◆ WHAT IS EXPECTED ◆
The answer must be every line below that holds the word "head".

◆ RECORDS SHOWN ◆
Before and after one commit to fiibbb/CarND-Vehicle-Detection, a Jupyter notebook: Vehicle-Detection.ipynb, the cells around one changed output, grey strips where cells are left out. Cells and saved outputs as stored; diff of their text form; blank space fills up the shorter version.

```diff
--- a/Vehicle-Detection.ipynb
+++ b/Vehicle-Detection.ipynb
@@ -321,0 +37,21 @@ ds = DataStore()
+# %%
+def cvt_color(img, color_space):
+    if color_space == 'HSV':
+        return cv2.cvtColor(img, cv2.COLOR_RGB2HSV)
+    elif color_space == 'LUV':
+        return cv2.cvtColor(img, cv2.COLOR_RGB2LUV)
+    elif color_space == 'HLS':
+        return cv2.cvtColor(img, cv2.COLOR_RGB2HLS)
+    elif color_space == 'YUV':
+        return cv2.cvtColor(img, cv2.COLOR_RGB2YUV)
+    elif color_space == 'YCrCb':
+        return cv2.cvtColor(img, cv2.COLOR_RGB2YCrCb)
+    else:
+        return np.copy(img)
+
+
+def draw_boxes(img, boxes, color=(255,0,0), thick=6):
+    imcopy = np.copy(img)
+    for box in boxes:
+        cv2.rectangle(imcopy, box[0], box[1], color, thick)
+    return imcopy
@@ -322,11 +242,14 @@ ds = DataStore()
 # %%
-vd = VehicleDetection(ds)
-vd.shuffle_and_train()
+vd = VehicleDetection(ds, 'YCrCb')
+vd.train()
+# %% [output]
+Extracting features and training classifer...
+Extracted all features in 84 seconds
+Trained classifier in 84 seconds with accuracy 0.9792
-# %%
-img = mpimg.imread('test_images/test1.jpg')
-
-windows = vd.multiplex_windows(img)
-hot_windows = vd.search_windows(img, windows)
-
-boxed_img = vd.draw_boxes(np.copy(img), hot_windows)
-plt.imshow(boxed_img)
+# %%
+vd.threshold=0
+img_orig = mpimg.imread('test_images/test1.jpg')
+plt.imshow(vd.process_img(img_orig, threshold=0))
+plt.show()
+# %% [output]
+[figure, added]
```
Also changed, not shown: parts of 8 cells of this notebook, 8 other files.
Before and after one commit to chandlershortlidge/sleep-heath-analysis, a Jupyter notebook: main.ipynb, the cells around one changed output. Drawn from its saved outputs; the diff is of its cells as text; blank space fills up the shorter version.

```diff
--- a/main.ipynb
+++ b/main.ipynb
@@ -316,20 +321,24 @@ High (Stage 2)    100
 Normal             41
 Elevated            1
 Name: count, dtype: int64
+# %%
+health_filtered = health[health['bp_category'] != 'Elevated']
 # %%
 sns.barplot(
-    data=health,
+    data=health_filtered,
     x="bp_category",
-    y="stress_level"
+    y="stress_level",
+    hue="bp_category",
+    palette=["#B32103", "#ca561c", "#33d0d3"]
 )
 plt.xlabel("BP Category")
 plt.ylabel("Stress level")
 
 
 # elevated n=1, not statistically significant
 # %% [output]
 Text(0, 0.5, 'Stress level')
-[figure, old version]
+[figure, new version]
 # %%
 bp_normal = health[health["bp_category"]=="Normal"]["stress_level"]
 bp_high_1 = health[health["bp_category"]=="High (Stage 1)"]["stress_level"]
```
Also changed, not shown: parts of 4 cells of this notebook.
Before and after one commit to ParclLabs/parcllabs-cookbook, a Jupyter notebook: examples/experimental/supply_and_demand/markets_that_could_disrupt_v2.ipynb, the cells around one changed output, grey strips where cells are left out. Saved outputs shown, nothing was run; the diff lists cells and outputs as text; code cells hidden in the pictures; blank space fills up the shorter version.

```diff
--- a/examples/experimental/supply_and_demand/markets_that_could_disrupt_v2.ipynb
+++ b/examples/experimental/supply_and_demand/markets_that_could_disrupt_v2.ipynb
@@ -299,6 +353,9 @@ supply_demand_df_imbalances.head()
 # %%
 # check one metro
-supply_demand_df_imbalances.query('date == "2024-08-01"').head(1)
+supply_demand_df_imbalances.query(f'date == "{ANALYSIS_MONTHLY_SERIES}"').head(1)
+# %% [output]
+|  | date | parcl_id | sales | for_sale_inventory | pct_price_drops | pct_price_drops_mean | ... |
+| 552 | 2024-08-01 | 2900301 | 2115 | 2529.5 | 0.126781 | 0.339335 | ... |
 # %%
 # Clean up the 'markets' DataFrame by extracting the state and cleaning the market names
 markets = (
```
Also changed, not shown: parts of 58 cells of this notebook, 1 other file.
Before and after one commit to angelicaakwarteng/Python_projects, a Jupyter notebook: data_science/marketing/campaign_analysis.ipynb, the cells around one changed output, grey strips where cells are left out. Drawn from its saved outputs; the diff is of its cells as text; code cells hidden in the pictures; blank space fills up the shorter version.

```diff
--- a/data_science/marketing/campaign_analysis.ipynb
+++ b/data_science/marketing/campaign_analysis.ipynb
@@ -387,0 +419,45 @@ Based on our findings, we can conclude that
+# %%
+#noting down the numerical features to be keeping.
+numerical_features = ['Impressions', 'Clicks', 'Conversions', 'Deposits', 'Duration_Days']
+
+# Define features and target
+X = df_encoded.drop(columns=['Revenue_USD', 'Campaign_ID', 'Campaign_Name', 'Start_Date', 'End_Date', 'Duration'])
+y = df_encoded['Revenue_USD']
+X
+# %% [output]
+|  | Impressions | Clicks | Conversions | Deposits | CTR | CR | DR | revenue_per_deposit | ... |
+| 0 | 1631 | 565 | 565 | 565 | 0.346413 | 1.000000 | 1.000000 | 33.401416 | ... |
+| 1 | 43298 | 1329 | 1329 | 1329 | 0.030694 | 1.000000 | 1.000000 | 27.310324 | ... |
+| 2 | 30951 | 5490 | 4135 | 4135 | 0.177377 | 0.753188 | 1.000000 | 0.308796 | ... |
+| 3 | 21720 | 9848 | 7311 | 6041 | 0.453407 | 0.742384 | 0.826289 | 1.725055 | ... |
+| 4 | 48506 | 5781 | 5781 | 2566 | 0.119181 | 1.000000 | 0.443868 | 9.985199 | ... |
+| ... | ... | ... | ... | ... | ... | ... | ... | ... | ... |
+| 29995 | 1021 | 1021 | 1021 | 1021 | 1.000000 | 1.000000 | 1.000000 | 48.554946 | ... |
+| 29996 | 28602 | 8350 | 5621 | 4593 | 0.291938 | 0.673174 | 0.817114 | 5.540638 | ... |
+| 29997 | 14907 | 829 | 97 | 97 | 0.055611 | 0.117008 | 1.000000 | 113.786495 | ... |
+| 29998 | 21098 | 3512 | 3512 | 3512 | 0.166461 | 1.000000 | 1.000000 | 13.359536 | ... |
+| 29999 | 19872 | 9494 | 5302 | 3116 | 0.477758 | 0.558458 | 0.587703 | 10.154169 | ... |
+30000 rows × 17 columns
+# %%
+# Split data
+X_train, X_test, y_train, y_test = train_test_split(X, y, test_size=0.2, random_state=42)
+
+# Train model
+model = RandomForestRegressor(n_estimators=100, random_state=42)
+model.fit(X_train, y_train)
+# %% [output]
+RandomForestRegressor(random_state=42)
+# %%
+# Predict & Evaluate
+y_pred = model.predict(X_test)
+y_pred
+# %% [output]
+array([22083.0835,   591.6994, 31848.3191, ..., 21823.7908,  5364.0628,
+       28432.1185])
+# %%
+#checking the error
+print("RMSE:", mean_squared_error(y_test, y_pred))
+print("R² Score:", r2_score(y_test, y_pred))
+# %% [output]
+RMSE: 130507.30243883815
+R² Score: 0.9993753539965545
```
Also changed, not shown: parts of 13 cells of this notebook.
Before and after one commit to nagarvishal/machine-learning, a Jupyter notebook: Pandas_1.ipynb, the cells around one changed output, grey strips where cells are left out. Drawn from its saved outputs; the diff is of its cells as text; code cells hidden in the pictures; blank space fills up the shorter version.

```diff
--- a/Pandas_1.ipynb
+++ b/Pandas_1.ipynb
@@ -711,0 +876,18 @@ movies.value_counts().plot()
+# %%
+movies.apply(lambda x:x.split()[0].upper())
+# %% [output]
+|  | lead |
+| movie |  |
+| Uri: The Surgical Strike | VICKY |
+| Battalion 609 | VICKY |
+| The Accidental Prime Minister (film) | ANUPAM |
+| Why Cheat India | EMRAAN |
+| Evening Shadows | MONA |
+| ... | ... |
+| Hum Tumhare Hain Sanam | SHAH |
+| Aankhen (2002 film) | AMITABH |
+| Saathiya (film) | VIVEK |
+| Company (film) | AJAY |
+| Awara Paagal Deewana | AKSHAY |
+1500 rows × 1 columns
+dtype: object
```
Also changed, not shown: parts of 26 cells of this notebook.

◆ OUTPUT BELOW ◆
@@ -299,6 +353,9 @@ supply_demand_df_imbalances.head()
-supply_demand_df_imbalances.query('date == "2024-08-01"').head(1)
+supply_demand_df_imbalances.query(f'date == "{ANALYSIS_MONTHLY_SERIES}"').head(1)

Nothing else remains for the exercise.